===== Data shown

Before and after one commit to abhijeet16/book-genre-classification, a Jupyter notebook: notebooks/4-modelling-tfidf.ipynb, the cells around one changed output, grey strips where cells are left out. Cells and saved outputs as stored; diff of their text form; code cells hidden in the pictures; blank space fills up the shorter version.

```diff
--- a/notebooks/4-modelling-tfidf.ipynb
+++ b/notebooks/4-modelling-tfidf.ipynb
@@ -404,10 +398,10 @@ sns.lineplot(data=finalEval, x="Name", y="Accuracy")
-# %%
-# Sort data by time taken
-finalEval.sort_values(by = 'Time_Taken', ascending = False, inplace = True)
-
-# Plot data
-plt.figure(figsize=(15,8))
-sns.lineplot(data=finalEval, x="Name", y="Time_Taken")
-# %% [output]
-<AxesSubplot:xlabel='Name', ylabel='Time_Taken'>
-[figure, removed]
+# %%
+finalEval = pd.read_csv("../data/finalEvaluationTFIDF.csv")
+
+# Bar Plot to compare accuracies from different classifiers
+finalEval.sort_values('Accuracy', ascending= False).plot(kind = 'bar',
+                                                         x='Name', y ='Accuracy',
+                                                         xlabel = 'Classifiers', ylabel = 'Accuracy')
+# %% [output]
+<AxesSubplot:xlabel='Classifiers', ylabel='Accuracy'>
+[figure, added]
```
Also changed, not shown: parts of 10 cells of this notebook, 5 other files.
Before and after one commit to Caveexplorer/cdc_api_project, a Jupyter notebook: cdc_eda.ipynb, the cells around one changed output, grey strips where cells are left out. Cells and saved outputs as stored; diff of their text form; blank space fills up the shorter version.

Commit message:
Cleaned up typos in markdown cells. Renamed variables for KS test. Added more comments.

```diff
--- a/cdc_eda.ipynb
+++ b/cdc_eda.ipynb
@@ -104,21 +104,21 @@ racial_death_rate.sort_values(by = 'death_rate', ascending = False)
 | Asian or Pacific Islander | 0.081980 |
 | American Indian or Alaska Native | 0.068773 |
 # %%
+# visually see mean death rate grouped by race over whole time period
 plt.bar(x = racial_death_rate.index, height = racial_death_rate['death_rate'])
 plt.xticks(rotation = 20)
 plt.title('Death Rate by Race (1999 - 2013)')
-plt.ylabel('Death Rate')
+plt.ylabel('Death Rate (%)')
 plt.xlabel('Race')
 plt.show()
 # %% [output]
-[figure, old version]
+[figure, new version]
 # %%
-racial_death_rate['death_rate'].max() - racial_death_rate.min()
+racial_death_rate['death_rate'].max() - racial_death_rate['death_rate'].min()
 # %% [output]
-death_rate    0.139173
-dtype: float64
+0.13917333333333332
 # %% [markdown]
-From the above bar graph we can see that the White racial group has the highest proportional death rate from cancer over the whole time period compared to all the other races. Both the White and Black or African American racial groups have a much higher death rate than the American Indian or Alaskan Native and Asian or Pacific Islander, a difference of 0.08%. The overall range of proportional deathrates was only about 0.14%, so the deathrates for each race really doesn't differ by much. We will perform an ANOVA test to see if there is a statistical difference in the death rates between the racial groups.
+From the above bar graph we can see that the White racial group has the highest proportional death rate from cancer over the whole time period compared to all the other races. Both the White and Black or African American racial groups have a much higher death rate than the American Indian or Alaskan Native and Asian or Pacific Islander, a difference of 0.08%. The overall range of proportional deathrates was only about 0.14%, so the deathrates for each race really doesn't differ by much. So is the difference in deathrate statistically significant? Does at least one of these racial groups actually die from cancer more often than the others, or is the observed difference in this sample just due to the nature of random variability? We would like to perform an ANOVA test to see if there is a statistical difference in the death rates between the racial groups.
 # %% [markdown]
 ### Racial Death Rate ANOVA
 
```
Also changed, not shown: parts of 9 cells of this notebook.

==========

Each record must be duplicated exactly, with none missing.

**Exercise output**
Before and after one commit to abhijeet16/book-genre-classification, a Jupyter notebook: notebooks/4-modelling-tfidf.ipynb, the cells around one changed output, grey strips where cells are left out. Cells and saved outputs as stored; diff of their text form; code cells hidden in the pictures; blank space fills up the shorter version.

```diff
--- a/notebooks/4-modelling-tfidf.ipynb
+++ b/notebooks/4-modelling-tfidf.ipynb
@@ -404,10 +398,10 @@ sns.lineplot(data=finalEval, x="Name", y="Accuracy")
-# %%
-# Sort data by time taken
-finalEval.sort_values(by = 'Time_Taken', ascending = False, inplace = True)
-
-# Plot data
-plt.figure(figsize=(15,8))
-sns.lineplot(data=finalEval, x="Name", y="Time_Taken")
-# %% [output]
-<AxesSubplot:xlabel='Name', ylabel='Time_Taken'>
-[figure, removed]
+# %%
+finalEval = pd.read_csv("../data/finalEvaluationTFIDF.csv")
+
+# Bar Plot to compare accuracies from different classifiers
+finalEval.sort_values('Accuracy', ascending= False).plot(kind = 'bar',
+                                                         x='Name', y ='Accuracy',
+                                                         xlabel = 'Classifiers', ylabel = 'Accuracy')
+# %% [output]
+<AxesSubplot:xlabel='Classifiers', ylabel='Accuracy'>
+[figure, added]
```
Also changed, not shown: parts of 10 cells of this notebook, 5 other files.
Before and after one commit to Caveexplorer/cdc_api_project, a Jupyter notebook: cdc_eda.ipynb, the cells around one changed output, grey strips where cells are left out. Cells and saved outputs as stored; diff of their text form; blank space fills up the shorter version.

Commit message:
Cleaned up typos in markdown cells. Renamed variables for KS test. Added more comments.

```diff
--- a/cdc_eda.ipynb
+++ b/cdc_eda.ipynb
@@ -104,21 +104,21 @@ racial_death_rate.sort_values(by = 'death_rate', ascending = False)
 | Asian or Pacific Islander | 0.081980 |
 | American Indian or Alaska Native | 0.068773 |
 # %%
+# visually see mean death rate grouped by race over whole time period
 plt.bar(x = racial_death_rate.index, height = racial_death_rate['death_rate'])
 plt.xticks(rotation = 20)
 plt.title('Death Rate by Race (1999 - 2013)')
-plt.ylabel('Death Rate')
+plt.ylabel('Death Rate (%)')
 plt.xlabel('Race')
 plt.show()
 # %% [output]
-[figure, old version]
+[figure, new version]
 # %%
-racial_death_rate['death_rate'].max() - racial_death_rate.min()
+racial_death_rate['death_rate'].max() - racial_death_rate['death_rate'].min()
 # %% [output]
-death_rate    0.139173
-dtype: float64
+0.13917333333333332
 # %% [markdown]
-From the above bar graph we can see that the White racial group has the highest proportional death rate from cancer over the whole time period compared to all the other races. Both the White and Black or African American racial groups have a much higher death rate than the American Indian or Alaskan Native and Asian or Pacific Islander, a difference of 0.08%. The overall range of proportional deathrates was only about 0.14%, so the deathrates for each race really doesn't differ by much. We will perform an ANOVA test to see if there is a statistical difference in the death rates between the racial groups.
+From the above bar graph we can see that the White racial group has the highest proportional death rate from cancer over the whole time period compared to all the other races. Both the White and Black or African American racial groups have a much higher death rate than the American Indian or Alaskan Native and Asian or Pacific Islander, a difference of 0.08%. The overall range of proportional deathrates was only about 0.14%, so the deathrates for each race really doesn't differ by much. So is the difference in deathrate statistically significant? Does at least one of these racial groups actually die from cancer more often than the others, or is the observed difference in this sample just due to the nature of random variability? We would like to perform an ANOVA test to see if there is a statistical difference in the death rates between the racial groups.
 # %% [markdown]
 ### Racial Death Rate ANOVA
 
```
Also changed, not shown: parts of 9 cells of this notebook.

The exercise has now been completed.